Internal Review

Authoritative Determination

Inquisitorial (Ombudsman/complaints)

Simplified interventionist

(tribunal/small claims)

Simplified adversarial

(fast track/employment tribs/arbitration)

Complex adversarial

(multi-track/appellate)


Standard court processes
Standard Court Processes resolution needs?

  • Authoritative adjudication

  • Adversarial procedures

  • Merits based

  • Substantive justice

  • Coercive powers

  • Public processes

  • Costly

  • Slow

  • Complicated


Ombudsmen
Ombudsmen resolution needs?

  • Authoritative recommendations

  • Inquisitorial

  • Merits based

  • Accessible

  • Cheap

  • Not public processes

  • No coercive powers


Tribunals
Tribunals resolution needs?

  • Authoritative specialist adjudication

  • Interventionist procedures

  • Merits based

  • Informal

  • Accessible

  • Cheap

  • Quick

  • Public processes

  • Coercive powers

  • Can be deceptive for unrepresented


Mediation
Mediation resolution needs?

  • Settlement

  • Accessible

  • Informal
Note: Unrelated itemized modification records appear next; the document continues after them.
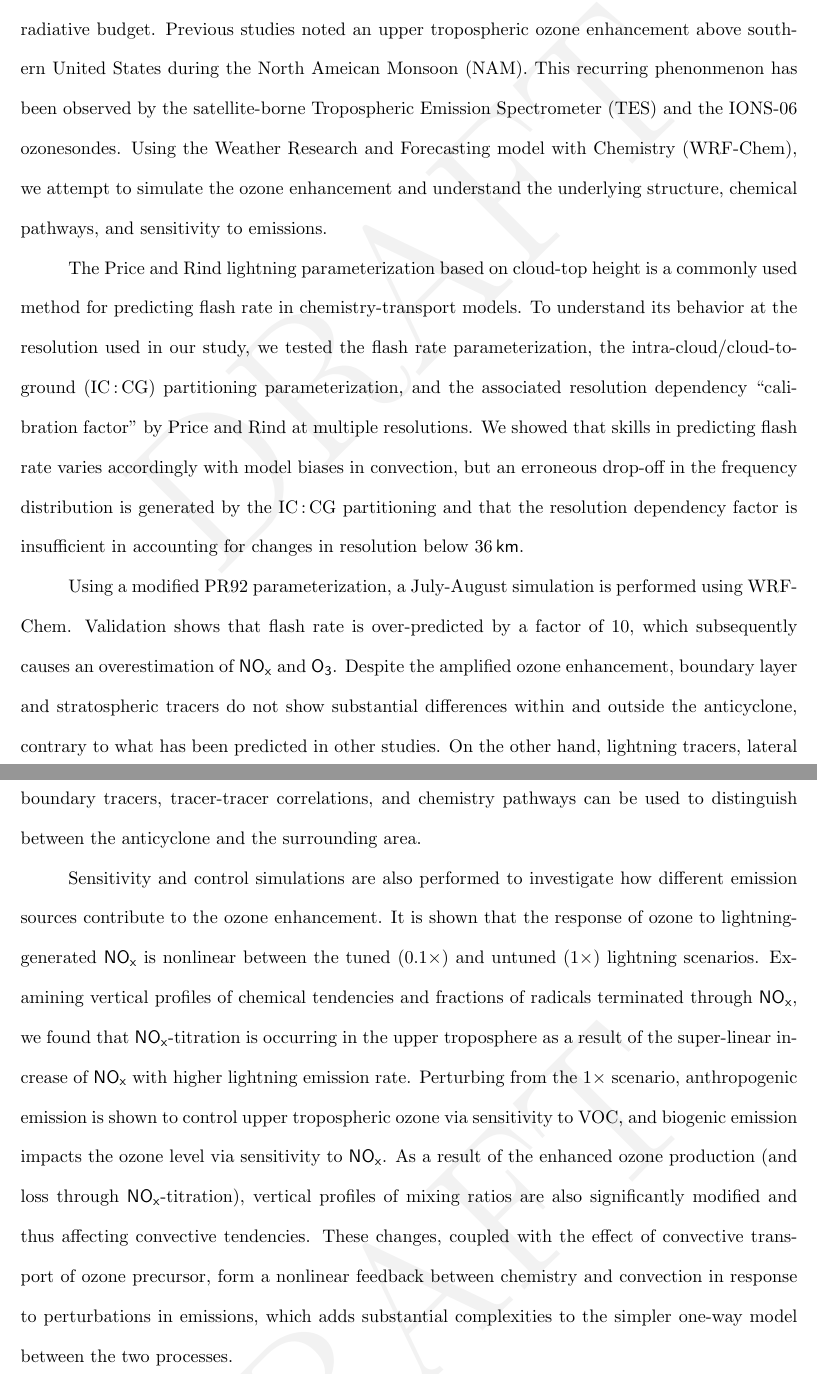
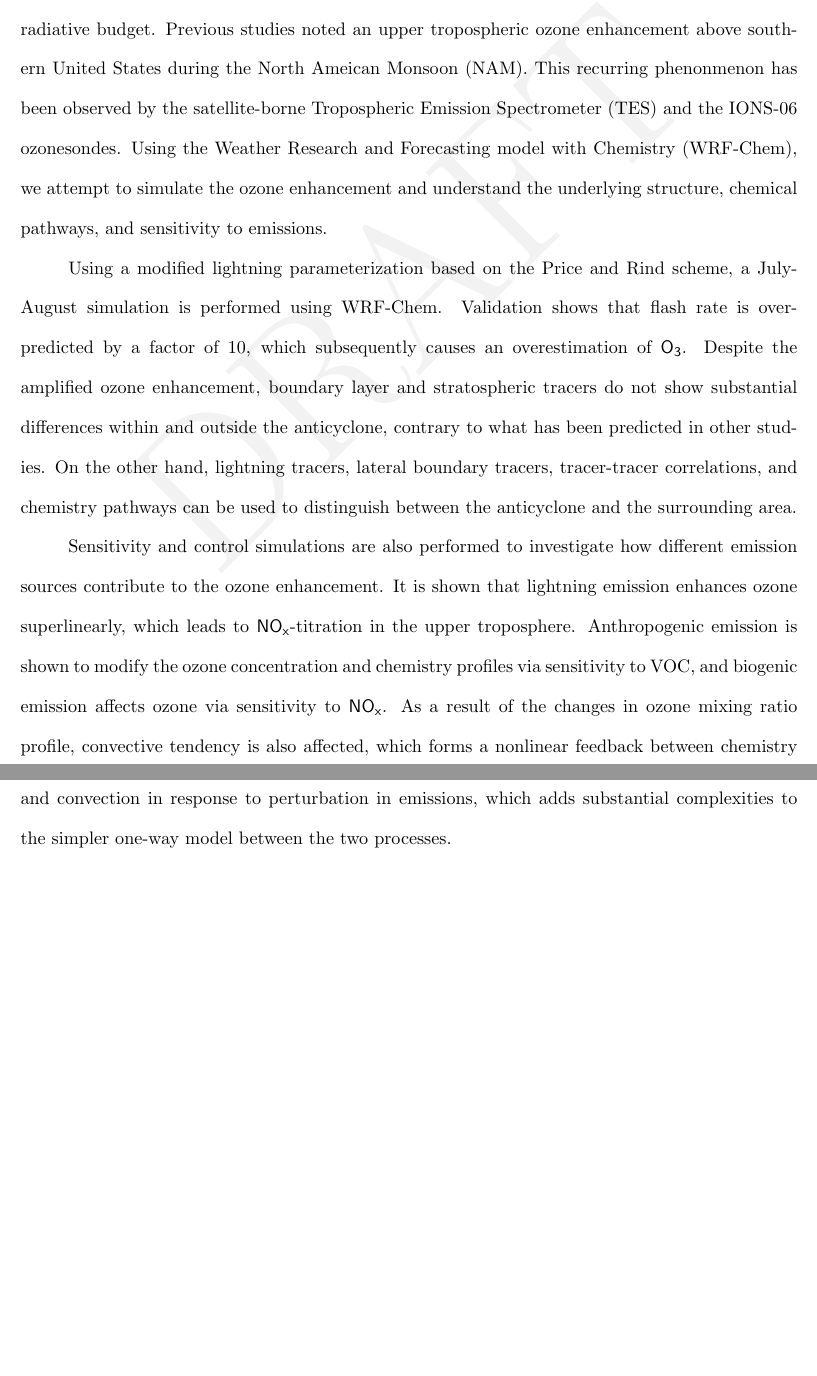
Before and after one commit to purinflash/Dissertation, a LaTeX thesis (Dissertation.tex, which reads frontmatter.tex): two parts of pages 3 and 4 of 133, joined at a grey line, cut so that both start at the same text, the shorter picture padded with empty space. Compiled offline with pdfLaTeX.

Commit message:
Shorten abstract
Shortened to the 350-word limit

```diff
--- a/frontmatter.tex
+++ b/frontmatter.tex
@@ -28,36 +28,22 @@ evaluated using the Weather Research and Forecasting Model with Chemistry (WRF-C
 	(WRF-Chem), we attempt to simulate the ozone enhancement and understand the underlying
 	structure, chemical pathways, and sensitivity to emissions.
 
-	The Price and Rind lightning parameterization based on cloud-top height is a commonly used
-	method for predicting flash rate in chemistry-transport models. To understand its behavior at the resolution
-	used in our study, we tested the flash rate parameterization, the intra-cloud/cloud-to-ground
-	(IC\,:\,CG) partitioning parameterization, and the associated resolution dependency ``calibration
-	factor'' by Price and Rind at multiple resolutions. We showed that skills in predicting flash rate
-	varies accordingly with model biases in convection, but an erroneous drop-off in the frequency
-	distribution is generated by the IC\,:\,CG partitioning and that the resolution dependency factor
-	is insufficient in accounting for changes in resolution below 36\,\unit{km}.
-
-	Using a modified PR92 parameterization, a July-August simulation is performed using WRF-Chem.
+	Using a modified lightning parameterization based on the Price and Rind scheme, a July-August simulation is performed using WRF-Chem.
 	Validation shows that flash rate is over-predicted by a factor of 10, which subsequently causes
-	an overestimation of \chem{NO_x} and \chem{O_3}. Despite the amplified ozone
+	an overestimation of \chem{O_3}. Despite the amplified ozone
 	enhancement, boundary layer and stratospheric tracers do not show substantial
 	differences within and outside the anticyclone, contrary to what has been predicted in other studies. On the other hand, lightning tracers, lateral
 	boundary tracers, tracer-tracer correlations, and chemistry pathways can be used to distinguish
 	between the anticyclone and the surrounding area.
 
 	Sensitivity and control simulations are also performed to investigate how different emission sources
-	contribute to the ozone enhancement. It is shown that the response of ozone to lightning-generated
-	\chem{NO_x} is nonlinear between the tuned ($0.1\times$) and untuned ($1\times$) lightning scenarios.
-	Examining vertical profiles of chemical tendencies and fractions of radicals terminated through
-	\chem{NO_x}, we found that \chem{NO_x}-titration is occurring in the upper troposphere as a
-	result of the super-linear increase of \chem{NO_x} with higher lightning emission rate.
-	Perturbing from the $1\times$ scenario, anthropogenic emission is shown to control upper
-	tropospheric ozone via sensitivity to VOC, and biogenic emission impacts the ozone level via
-	sensitivity to \chem{NO_x}. As a result of the enhanced ozone production (and loss through
-	\chem{NO_x}-titration), vertical profiles of mixing ratios are also significantly modified and thus
-	affecting convective tendencies. These changes, coupled with the effect of convective transport
-	of ozone precursor, form a nonlinear feedback between chemistry and convection in response
-	to perturbations in emissions, which adds substantial complexities to the simpler one-way model between the two processes.
+	contribute to the ozone enhancement. It is shown that lightning emission enhances ozone superlinearly,
+	which leads to \chem{NO_x}-titration in the upper troposphere. Anthropogenic emission is shown to
+	modify the ozone concentration and chemistry profiles via sensitivity to VOC, and biogenic emission
+	affects ozone via sensitivity to \chem{NO_x}. As a result of the changes in ozone mixing ratio profile,
+	convective tendency is also affected, which forms a nonlinear feedback between chemistry and convection
+	in response to perturbation in emissions, which adds substantial complexities to the simpler one-way
+	model between the two processes.
 }
 
 \dedication[Dedication]{	% NEVER use \OnePageChapter here.
```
  • Good opportunities for participation

  • Problem solving not merits based

  • Flexible

  • Private

  • Cost unknown

  • Unregulated


Arbitration
Arbitration resolution needs?

  • Authoritative binding determination

  • Specialist arbitrator

  • Merits based

  • Informal

  • Accessible

  • Private and confidential

  • Expensive

  • Few opportunities for review


Internal review complaints mechanisms
Internal review/ resolution needs?complaints mechanisms

  • Authoritative recommendations

  • Inquisitorial processes

  • Accessible

  • Cheap

  • Independence?

  • Private

  • Lengthy

  • Effectiveness?



What are appropriate ambitions for civil justice
What are appropriate ambitions for civil justice? resolution needs?

  • The civil justice system can’t do everything

  • Need to stand back and do what is possible

  • Advisers can’t do everything

  • Can’t solve complex problems of disadvantage, health etc.

  • Clarity in thinking about objectives and ambitions

  • Australians want greater “resilience” and justice in every day interactions

    • Moral integrity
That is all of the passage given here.